• **Excerpts from a dataset**
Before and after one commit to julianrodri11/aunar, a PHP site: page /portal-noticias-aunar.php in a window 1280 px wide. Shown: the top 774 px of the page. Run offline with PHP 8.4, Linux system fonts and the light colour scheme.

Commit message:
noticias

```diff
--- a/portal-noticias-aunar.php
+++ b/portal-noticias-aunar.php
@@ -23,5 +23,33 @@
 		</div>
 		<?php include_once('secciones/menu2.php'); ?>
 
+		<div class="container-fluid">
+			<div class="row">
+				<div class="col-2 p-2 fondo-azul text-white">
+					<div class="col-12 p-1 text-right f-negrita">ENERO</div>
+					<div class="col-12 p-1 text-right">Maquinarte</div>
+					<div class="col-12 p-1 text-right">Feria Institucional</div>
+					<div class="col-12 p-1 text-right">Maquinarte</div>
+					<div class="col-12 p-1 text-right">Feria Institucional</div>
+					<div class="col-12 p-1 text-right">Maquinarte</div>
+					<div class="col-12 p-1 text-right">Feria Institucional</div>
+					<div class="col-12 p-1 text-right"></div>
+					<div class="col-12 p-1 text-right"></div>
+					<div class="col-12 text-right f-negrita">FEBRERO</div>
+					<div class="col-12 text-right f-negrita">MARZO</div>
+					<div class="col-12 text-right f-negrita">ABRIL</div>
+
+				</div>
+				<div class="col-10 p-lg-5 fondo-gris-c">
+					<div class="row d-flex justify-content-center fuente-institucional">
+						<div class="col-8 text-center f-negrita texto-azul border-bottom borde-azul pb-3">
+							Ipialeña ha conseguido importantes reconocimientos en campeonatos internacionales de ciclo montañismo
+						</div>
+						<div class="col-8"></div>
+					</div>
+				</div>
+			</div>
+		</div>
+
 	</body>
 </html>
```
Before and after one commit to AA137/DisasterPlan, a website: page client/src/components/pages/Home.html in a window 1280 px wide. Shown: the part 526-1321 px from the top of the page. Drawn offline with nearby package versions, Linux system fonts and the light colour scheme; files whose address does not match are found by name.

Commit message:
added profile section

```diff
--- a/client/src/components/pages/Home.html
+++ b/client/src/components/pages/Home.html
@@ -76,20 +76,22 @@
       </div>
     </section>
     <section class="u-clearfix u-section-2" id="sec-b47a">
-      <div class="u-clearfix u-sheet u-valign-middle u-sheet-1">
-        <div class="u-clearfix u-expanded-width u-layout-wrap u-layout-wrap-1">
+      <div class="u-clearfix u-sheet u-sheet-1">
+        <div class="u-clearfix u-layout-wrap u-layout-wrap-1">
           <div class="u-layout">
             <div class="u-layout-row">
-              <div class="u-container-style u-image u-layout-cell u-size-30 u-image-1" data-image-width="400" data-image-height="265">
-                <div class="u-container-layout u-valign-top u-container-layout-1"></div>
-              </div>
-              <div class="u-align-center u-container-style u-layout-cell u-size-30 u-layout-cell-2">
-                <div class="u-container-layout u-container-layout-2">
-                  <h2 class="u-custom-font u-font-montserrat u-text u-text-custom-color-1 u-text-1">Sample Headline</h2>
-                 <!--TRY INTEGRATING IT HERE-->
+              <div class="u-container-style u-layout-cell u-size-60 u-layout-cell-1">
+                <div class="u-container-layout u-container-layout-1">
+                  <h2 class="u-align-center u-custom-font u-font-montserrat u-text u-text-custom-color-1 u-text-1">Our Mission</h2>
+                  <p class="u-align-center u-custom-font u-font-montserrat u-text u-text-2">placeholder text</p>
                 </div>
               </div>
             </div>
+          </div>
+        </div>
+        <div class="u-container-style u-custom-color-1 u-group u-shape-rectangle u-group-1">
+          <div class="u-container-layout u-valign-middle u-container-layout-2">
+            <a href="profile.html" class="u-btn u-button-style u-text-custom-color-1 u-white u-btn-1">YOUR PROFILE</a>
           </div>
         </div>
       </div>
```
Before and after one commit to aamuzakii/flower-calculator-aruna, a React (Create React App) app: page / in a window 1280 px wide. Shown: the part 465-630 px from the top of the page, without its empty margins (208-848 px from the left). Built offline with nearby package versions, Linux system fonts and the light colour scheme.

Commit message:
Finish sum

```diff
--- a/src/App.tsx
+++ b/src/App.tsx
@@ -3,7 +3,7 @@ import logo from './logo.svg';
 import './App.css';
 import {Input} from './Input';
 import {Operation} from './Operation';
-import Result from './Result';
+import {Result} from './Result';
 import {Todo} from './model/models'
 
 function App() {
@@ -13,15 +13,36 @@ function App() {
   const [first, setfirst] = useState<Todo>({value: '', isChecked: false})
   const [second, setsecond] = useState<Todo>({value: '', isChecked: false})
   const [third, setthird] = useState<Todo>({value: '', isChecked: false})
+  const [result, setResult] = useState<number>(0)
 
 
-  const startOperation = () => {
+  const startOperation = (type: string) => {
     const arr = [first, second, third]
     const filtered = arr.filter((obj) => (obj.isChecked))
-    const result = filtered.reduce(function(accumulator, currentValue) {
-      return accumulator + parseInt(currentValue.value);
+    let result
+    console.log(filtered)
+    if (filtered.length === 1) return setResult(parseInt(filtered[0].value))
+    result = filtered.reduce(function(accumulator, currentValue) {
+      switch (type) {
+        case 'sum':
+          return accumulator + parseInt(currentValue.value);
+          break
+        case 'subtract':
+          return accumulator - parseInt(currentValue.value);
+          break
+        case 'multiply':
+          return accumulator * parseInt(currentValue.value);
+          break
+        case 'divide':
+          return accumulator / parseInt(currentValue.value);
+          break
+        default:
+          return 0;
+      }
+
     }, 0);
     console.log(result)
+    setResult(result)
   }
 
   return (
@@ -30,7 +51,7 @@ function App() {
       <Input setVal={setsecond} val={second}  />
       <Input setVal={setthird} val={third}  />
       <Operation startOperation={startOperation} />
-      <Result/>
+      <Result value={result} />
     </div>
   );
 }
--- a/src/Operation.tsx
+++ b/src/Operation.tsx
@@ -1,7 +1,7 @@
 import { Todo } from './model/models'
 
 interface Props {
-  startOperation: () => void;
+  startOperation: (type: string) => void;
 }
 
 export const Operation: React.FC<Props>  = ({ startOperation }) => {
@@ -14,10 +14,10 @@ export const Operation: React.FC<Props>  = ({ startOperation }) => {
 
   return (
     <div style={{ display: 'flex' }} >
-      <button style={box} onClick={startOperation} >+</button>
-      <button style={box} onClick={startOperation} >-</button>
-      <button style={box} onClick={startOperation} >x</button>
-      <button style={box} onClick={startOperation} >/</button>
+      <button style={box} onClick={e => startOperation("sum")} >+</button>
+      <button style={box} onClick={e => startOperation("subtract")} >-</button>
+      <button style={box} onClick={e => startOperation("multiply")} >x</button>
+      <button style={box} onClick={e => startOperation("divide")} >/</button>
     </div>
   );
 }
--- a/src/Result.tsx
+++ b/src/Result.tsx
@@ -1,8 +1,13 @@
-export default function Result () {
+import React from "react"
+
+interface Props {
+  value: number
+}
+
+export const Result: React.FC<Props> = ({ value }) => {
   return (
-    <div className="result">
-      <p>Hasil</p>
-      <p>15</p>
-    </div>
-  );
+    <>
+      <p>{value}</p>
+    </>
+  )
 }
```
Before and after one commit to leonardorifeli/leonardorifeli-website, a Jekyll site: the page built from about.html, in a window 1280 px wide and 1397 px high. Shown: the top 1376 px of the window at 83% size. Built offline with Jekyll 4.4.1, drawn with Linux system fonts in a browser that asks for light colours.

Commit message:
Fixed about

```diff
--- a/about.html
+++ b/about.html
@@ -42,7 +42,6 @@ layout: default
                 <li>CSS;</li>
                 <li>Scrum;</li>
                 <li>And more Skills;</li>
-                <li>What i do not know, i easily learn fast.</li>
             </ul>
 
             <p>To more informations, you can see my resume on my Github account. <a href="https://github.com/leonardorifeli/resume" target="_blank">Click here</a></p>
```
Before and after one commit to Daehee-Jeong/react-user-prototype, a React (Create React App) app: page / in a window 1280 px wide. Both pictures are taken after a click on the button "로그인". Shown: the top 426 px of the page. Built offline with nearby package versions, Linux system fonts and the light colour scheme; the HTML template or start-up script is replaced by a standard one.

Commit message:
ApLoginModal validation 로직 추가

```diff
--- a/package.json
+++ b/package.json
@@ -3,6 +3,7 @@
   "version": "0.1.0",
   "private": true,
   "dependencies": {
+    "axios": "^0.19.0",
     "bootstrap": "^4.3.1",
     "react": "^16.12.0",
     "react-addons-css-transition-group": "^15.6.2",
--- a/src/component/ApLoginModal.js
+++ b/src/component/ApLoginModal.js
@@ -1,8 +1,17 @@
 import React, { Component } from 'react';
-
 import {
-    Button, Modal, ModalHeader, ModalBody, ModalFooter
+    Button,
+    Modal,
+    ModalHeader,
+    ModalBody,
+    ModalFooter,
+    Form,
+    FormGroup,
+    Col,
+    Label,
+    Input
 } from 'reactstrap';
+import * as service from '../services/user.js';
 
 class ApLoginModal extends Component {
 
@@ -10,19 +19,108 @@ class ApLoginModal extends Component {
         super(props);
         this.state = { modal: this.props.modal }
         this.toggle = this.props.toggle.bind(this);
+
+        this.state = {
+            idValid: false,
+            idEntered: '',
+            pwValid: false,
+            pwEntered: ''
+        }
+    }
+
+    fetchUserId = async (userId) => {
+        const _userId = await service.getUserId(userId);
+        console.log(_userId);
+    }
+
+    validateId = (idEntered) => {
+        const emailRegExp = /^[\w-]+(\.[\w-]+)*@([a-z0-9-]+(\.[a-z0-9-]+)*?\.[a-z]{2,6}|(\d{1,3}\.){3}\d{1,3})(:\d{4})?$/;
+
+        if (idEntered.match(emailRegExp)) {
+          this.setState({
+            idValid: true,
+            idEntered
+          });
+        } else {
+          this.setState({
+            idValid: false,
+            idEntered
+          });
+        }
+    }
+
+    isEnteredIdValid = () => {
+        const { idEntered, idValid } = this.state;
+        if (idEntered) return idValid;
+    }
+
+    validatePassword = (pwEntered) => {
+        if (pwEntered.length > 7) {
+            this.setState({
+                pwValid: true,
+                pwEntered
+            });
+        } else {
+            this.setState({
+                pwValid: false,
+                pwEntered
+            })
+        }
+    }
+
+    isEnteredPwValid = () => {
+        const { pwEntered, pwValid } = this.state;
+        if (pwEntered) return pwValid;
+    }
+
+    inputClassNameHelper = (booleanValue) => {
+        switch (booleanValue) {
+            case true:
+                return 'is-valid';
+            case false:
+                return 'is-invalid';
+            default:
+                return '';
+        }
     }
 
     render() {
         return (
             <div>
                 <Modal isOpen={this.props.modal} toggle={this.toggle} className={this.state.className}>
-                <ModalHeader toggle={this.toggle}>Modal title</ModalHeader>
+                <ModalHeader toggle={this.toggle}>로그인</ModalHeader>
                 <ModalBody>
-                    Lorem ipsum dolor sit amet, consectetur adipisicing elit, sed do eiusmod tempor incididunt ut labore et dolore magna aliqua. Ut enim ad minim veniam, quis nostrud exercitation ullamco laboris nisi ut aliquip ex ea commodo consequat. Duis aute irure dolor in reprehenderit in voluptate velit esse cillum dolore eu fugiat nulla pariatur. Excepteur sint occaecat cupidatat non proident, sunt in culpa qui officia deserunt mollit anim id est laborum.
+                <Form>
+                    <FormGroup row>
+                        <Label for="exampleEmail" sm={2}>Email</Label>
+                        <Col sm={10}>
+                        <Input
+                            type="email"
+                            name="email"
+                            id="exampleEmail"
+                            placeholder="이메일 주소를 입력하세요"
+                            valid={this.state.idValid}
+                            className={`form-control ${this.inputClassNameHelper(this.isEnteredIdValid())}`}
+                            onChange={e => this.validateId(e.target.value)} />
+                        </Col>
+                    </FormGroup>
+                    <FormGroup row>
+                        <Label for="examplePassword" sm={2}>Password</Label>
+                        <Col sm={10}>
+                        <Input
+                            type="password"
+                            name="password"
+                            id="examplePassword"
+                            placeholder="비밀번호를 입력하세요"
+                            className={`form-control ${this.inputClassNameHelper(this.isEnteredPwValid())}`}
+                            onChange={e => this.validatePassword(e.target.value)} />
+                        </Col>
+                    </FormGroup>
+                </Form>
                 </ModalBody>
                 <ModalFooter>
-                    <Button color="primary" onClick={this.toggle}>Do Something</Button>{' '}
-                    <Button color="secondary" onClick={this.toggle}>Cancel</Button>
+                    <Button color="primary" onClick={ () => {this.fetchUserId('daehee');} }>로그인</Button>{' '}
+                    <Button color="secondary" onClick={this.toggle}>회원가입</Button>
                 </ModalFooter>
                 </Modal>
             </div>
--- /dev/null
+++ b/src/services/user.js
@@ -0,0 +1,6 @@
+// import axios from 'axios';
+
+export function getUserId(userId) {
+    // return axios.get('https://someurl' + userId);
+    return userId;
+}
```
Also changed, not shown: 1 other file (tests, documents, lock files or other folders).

• **Work to complete**
Among the records, find all lines that include the string "case" and return them.

• **Exercise response**
+        case 'sum':
+        case 'subtract':
+        case 'multiply':
+        case 'divide':
+            case true:
+            case false:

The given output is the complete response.